◆ TASK INSTRUCTIONS
Reproduce the entries. Each one must match the original exactly.

◆ INFORMATION PROVIDED
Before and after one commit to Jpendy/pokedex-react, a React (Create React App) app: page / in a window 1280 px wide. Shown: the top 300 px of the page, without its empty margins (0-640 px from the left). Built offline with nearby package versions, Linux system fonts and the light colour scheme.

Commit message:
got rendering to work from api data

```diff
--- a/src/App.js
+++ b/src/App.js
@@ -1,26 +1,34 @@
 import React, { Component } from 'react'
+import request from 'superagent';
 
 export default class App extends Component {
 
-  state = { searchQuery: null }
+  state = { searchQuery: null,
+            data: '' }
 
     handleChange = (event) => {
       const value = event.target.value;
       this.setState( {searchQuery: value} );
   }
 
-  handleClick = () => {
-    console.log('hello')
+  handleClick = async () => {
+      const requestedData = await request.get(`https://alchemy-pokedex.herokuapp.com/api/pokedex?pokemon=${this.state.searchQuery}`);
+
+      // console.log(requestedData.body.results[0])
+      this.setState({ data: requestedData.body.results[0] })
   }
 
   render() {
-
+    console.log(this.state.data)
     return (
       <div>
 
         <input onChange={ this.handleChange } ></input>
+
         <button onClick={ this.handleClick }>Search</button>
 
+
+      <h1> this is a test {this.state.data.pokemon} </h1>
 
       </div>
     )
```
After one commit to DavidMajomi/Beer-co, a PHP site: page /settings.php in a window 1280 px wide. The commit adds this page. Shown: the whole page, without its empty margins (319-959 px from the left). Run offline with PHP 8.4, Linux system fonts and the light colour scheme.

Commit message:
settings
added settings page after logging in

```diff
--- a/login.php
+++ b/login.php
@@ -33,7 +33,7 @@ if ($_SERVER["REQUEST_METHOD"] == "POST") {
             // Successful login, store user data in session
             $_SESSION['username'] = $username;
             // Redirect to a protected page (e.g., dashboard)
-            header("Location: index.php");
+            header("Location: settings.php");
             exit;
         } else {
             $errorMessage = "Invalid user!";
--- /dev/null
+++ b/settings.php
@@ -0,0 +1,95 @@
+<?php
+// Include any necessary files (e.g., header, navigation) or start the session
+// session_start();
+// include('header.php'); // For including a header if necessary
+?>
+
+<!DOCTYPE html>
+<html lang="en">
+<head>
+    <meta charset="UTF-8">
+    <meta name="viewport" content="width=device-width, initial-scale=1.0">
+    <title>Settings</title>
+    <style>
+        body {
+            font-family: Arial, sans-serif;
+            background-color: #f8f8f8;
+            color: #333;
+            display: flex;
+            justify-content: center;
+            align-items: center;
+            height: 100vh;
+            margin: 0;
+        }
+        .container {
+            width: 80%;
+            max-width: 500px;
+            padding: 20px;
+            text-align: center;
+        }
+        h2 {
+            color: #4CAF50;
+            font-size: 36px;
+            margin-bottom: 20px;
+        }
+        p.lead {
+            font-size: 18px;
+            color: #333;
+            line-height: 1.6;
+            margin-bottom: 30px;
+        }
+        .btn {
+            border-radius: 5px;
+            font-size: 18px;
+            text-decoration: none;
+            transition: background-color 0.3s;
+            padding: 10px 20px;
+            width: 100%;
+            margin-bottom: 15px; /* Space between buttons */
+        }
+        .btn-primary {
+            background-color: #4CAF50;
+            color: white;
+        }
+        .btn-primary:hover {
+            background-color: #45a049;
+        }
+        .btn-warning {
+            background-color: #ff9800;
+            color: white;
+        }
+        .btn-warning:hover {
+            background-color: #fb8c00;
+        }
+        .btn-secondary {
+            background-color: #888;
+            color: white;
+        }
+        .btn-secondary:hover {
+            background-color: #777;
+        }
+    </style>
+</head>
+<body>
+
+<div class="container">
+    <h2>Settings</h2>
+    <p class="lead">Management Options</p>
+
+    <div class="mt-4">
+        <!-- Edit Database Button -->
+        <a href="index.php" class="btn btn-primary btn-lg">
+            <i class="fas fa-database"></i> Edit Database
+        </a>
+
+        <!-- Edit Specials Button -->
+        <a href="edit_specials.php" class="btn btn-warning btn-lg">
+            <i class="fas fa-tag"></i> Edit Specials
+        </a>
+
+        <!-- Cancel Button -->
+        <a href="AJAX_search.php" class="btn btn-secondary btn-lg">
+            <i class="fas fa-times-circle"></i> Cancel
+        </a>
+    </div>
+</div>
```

◆ ANSWER SECTION
Before and after one commit to Jpendy/pokedex-react, a React (Create React App) app: page / in a window 1280 px wide. Shown: the top 300 px of the page, without its empty margins (0-640 px from the left). Built offline with nearby package versions, Linux system fonts and the light colour scheme.

Commit message:
got rendering to work from api data

```diff
--- a/src/App.js
+++ b/src/App.js
@@ -1,26 +1,34 @@
 import React, { Component } from 'react'
+import request from 'superagent';
 
 export default class App extends Component {
 
-  state = { searchQuery: null }
+  state = { searchQuery: null,
+            data: '' }
 
     handleChange = (event) => {
       const value = event.target.value;
       this.setState( {searchQuery: value} );
   }
 
-  handleClick = () => {
-    console.log('hello')
+  handleClick = async () => {
+      const requestedData = await request.get(`https://alchemy-pokedex.herokuapp.com/api/pokedex?pokemon=${this.state.searchQuery}`);
+
+      // console.log(requestedData.body.results[0])
+      this.setState({ data: requestedData.body.results[0] })
   }
 
   render() {
-
+    console.log(this.state.data)
     return (
       <div>
 
         <input onChange={ this.handleChange } ></input>
+
         <button onClick={ this.handleClick }>Search</button>
 
+
+      <h1> this is a test {this.state.data.pokemon} </h1>
 
       </div>
     )
```
After one commit to DavidMajomi/Beer-co, a PHP site: page /settings.php in a window 1280 px wide. The commit adds this page. Shown: the whole page, without its empty margins (319-959 px from the left). Run offline with PHP 8.4, Linux system fonts and the light colour scheme.

Commit message:
settings
added settings page after logging in

```diff
--- a/login.php
+++ b/login.php
@@ -33,7 +33,7 @@ if ($_SERVER["REQUEST_METHOD"] == "POST") {
             // Successful login, store user data in session
             $_SESSION['username'] = $username;
             // Redirect to a protected page (e.g., dashboard)
-            header("Location: index.php");
+            header("Location: settings.php");
             exit;
         } else {
             $errorMessage = "Invalid user!";
--- /dev/null
+++ b/settings.php
@@ -0,0 +1,95 @@
+<?php
+// Include any necessary files (e.g., header, navigation) or start the session
+// session_start();
+// include('header.php'); // For including a header if necessary
+?>
+
+<!DOCTYPE html>
+<html lang="en">
+<head>
+    <meta charset="UTF-8">
+    <meta name="viewport" content="width=device-width, initial-scale=1.0">
+    <title>Settings</title>
+    <style>
+        body {
+            font-family: Arial, sans-serif;
+            background-color: #f8f8f8;
+            color: #333;
+            display: flex;
+            justify-content: center;
+            align-items: center;
+            height: 100vh;
+            margin: 0;
+        }
+        .container {
+            width: 80%;
+            max-width: 500px;
+            padding: 20px;
+            text-align: center;
+        }
+        h2 {
+            color: #4CAF50;
+            font-size: 36px;
+            margin-bottom: 20px;
+        }
+        p.lead {
+            font-size: 18px;
+            color: #333;
+            line-height: 1.6;
+            margin-bottom: 30px;
+        }
+        .btn {
+            border-radius: 5px;
+            font-size: 18px;
+            text-decoration: none;
+            transition: background-color 0.3s;
+            padding: 10px 20px;
+            width: 100%;
+            margin-bottom: 15px; /* Space between buttons */
+        }
+        .btn-primary {
+            background-color: #4CAF50;
+            color: white;
+        }
+        .btn-primary:hover {
+            background-color: #45a049;
+        }
+        .btn-warning {
+            background-color: #ff9800;
+            color: white;
+        }
+        .btn-warning:hover {
+            background-color: #fb8c00;
+        }
+        .btn-secondary {
+            background-color: #888;
+            color: white;
+        }
+        .btn-secondary:hover {
+            background-color: #777;
+        }
+    </style>
+</head>
+<body>
+
+<div class="container">
+    <h2>Settings</h2>
+    <p class="lead">Management Options</p>
+
+    <div class="mt-4">
+        <!-- Edit Database Button -->
+        <a href="index.php" class="btn btn-primary btn-lg">
+            <i class="fas fa-database"></i> Edit Database
+        </a>
+
+        <!-- Edit Specials Button -->
+        <a href="edit_specials.php" class="btn btn-warning btn-lg">
+            <i class="fas fa-tag"></i> Edit Specials
+        </a>
+
+        <!-- Cancel Button -->
+        <a href="AJAX_search.php" class="btn btn-secondary btn-lg">
+            <i class="fas fa-times-circle"></i> Cancel
+        </a>
+    </div>
+</div>
```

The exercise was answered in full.